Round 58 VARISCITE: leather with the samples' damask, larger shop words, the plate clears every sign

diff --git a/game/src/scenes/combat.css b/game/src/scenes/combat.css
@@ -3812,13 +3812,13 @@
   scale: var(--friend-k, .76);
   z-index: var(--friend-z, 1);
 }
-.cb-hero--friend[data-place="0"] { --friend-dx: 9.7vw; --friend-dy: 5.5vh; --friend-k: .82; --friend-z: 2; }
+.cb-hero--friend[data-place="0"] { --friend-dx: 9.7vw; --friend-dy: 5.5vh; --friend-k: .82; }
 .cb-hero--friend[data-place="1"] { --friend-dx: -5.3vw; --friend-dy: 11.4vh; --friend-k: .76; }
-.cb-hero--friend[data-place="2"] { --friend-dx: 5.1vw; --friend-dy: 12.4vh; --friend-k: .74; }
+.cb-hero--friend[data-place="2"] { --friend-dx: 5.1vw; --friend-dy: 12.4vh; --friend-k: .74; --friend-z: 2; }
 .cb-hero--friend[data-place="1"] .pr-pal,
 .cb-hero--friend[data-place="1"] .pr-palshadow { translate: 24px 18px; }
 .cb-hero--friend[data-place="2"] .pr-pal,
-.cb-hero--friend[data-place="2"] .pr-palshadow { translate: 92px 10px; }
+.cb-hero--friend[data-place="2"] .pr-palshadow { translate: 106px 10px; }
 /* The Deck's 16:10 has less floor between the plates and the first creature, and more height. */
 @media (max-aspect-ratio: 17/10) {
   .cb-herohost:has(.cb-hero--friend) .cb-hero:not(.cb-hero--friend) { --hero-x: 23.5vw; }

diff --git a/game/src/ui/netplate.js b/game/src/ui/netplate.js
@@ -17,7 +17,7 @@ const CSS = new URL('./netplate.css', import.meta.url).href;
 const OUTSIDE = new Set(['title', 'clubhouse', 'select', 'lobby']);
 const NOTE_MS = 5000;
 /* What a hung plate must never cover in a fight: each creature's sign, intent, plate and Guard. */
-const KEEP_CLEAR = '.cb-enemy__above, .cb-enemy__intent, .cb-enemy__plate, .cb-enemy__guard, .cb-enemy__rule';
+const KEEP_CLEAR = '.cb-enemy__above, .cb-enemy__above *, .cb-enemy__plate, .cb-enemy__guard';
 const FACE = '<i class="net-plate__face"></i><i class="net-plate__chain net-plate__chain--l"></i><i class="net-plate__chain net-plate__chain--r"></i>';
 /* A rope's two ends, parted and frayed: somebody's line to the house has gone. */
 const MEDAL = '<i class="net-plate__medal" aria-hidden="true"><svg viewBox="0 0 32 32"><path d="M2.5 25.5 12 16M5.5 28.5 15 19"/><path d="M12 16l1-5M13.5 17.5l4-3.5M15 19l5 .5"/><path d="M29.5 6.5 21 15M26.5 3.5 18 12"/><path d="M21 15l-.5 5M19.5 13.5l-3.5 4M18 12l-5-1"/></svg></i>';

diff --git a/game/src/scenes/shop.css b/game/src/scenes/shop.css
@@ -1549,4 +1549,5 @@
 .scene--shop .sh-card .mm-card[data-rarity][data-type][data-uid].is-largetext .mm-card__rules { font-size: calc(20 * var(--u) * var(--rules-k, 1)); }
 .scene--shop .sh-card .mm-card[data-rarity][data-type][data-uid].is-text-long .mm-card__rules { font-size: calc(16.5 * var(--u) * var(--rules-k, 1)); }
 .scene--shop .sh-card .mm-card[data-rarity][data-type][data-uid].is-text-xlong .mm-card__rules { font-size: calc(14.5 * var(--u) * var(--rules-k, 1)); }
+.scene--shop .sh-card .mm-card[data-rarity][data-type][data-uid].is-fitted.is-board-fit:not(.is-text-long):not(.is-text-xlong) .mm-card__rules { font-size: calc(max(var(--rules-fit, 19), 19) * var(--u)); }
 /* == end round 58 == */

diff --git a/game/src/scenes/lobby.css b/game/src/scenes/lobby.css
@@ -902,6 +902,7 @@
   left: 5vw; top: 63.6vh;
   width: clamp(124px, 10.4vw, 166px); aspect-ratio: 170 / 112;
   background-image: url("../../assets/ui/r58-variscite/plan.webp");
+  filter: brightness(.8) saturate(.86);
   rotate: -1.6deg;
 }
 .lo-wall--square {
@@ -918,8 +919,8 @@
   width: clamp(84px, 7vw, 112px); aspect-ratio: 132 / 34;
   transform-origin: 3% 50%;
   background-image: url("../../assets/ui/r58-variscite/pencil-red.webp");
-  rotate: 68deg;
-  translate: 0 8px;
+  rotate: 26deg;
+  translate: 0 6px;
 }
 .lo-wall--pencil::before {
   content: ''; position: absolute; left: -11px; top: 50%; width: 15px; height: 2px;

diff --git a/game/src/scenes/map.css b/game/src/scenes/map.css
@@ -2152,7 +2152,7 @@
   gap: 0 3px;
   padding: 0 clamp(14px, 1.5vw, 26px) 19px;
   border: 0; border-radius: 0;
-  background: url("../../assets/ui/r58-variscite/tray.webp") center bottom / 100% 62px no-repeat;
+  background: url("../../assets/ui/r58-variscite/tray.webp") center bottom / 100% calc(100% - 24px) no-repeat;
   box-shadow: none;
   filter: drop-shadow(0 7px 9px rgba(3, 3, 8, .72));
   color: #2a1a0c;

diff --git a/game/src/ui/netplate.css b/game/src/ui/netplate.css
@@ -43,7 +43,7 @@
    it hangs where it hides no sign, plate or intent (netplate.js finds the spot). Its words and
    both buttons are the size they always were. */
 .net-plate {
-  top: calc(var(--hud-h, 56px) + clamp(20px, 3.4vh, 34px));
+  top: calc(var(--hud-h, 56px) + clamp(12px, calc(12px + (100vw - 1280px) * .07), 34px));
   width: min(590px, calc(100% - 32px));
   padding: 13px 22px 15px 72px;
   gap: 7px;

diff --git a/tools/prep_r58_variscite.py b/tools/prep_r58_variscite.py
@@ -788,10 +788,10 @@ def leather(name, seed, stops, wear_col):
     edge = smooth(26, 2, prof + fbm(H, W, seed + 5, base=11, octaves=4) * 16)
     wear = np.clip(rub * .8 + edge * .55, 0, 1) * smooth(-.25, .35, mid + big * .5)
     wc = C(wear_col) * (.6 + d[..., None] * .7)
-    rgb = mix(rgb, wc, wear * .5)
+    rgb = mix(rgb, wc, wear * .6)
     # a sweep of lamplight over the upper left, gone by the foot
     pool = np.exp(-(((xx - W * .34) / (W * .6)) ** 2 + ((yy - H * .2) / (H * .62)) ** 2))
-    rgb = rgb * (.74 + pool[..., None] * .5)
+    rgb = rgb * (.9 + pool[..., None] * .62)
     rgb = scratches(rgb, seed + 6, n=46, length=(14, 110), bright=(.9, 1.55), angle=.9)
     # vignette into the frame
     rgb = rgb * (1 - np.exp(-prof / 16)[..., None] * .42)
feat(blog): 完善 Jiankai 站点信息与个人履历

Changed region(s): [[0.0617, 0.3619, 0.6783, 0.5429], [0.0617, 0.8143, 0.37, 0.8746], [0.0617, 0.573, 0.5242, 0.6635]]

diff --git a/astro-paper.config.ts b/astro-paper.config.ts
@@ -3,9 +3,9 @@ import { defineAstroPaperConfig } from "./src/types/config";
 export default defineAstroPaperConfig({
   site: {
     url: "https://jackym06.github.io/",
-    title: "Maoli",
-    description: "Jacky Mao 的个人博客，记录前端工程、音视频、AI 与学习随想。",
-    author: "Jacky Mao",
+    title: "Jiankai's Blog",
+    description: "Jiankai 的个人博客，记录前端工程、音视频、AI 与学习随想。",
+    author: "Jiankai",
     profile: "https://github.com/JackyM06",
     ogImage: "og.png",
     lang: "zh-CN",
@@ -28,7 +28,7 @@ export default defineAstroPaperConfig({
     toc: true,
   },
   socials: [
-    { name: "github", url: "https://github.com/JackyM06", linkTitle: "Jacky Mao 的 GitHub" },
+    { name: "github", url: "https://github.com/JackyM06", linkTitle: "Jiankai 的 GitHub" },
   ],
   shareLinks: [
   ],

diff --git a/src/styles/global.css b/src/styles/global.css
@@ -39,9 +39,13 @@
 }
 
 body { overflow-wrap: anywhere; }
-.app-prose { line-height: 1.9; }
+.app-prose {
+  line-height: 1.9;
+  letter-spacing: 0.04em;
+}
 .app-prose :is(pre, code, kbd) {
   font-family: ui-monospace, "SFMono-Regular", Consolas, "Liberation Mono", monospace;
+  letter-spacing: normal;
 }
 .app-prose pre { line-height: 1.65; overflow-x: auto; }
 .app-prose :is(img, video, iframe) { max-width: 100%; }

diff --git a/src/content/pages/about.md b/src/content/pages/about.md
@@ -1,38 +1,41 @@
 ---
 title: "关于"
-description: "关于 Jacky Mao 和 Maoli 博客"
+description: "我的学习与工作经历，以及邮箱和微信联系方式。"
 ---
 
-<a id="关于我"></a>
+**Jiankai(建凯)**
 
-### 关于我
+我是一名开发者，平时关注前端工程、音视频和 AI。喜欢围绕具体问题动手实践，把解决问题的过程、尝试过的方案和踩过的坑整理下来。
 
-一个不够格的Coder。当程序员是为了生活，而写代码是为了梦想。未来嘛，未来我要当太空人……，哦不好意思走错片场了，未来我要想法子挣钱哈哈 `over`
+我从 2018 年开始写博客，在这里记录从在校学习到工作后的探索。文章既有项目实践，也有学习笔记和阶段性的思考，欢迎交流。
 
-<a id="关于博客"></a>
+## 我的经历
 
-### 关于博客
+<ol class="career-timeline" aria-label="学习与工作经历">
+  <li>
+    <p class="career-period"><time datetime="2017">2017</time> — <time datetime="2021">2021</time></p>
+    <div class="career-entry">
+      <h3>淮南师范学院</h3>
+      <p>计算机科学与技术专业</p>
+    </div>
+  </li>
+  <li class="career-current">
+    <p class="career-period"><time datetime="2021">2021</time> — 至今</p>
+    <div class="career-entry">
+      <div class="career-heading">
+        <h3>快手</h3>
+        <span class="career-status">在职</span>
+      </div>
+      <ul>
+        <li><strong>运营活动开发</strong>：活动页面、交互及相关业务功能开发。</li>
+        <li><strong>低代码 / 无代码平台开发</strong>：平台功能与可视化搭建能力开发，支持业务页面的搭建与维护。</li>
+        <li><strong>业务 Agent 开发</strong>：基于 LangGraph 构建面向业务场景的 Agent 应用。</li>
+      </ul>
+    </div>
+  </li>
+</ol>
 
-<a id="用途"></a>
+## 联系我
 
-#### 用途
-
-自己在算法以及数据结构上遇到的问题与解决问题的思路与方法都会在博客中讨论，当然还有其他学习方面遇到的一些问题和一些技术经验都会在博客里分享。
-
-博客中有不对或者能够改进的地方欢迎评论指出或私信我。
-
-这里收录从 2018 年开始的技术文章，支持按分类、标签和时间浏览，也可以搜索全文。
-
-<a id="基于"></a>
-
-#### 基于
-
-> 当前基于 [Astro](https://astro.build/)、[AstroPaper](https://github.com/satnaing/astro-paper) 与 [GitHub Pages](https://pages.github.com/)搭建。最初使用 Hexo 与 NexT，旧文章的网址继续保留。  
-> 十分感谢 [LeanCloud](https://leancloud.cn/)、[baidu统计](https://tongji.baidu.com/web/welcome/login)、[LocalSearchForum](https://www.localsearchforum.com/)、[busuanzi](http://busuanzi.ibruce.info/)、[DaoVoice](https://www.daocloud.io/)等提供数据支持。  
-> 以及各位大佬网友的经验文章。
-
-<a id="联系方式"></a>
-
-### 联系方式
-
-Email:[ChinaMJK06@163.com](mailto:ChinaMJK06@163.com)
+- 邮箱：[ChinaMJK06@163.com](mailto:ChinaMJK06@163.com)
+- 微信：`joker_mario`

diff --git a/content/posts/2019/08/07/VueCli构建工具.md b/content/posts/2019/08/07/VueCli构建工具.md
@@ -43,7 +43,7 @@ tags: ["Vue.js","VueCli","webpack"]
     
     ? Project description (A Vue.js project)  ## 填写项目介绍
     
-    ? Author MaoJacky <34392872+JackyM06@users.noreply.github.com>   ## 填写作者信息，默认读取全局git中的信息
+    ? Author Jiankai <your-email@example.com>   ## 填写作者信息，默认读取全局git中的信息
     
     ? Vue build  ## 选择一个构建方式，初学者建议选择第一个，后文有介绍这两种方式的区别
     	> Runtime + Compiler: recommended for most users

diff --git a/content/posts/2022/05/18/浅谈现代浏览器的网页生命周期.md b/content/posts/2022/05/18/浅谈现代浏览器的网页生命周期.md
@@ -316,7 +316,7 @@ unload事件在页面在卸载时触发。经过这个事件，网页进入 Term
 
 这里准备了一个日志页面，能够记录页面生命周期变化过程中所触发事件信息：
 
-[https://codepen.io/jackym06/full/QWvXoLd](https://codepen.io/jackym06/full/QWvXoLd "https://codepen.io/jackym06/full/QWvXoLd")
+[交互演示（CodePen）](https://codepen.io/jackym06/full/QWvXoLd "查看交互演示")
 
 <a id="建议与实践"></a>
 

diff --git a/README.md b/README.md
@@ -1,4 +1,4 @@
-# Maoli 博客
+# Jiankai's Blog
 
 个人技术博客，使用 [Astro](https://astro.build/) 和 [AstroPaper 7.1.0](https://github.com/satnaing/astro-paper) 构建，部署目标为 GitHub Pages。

***

▸ TASK REQUIREMENTS
Where the records above contain a line with "Author MaoJacky <34392872+JackyM06@users.noreply.github.com>", repeat that line and each later line through the end, exactly, and nothing more.

▸ WRITTEN ANSWER
-    ? Author MaoJacky <34392872+JackyM06@users.noreply.github.com>   ## 填写作者信息，默认读取全局git中的信息
+    ? Author Jiankai <your-email@example.com>   ## 填写作者信息，默认读取全局git中的信息
     
     ? Vue build  ## 选择一个构建方式，初学者建议选择第一个，后文有介绍这两种方式的区别
     	> Runtime + Compiler: recommended for most users

diff --git a/content/posts/2022/05/18/浅谈现代浏览器的网页生命周期.md b/content/posts/2022/05/18/浅谈现代浏览器的网页生命周期.md
@@ -316,7 +316,7 @@ unload事件在页面在卸载时触发。经过这个事件，网页进入 Term
 
 这里准备了一个日志页面，能够记录页面生命周期变化过程中所触发事件信息：
 
-[https://codepen.io/jackym06/full/QWvXoLd](https://codepen.io/jackym06/full/QWvXoLd "https://codepen.io/jackym06/full/QWvXoLd")
+[交互演示（CodePen）](https://codepen.io/jackym06/full/QWvXoLd "查看交互演示")
 
 <a id="建议与实践"></a>
 

diff --git a/README.md b/README.md
@@ -1,4 +1,4 @@
-# Maoli 博客
+# Jiankai's Blog
 
 个人技术博客，使用 [Astro](https://astro.build/) 和 [AstroPaper 7.1.0](https://github.com/satnaing/astro-paper) 构建，部署目标为 GitHub Pages。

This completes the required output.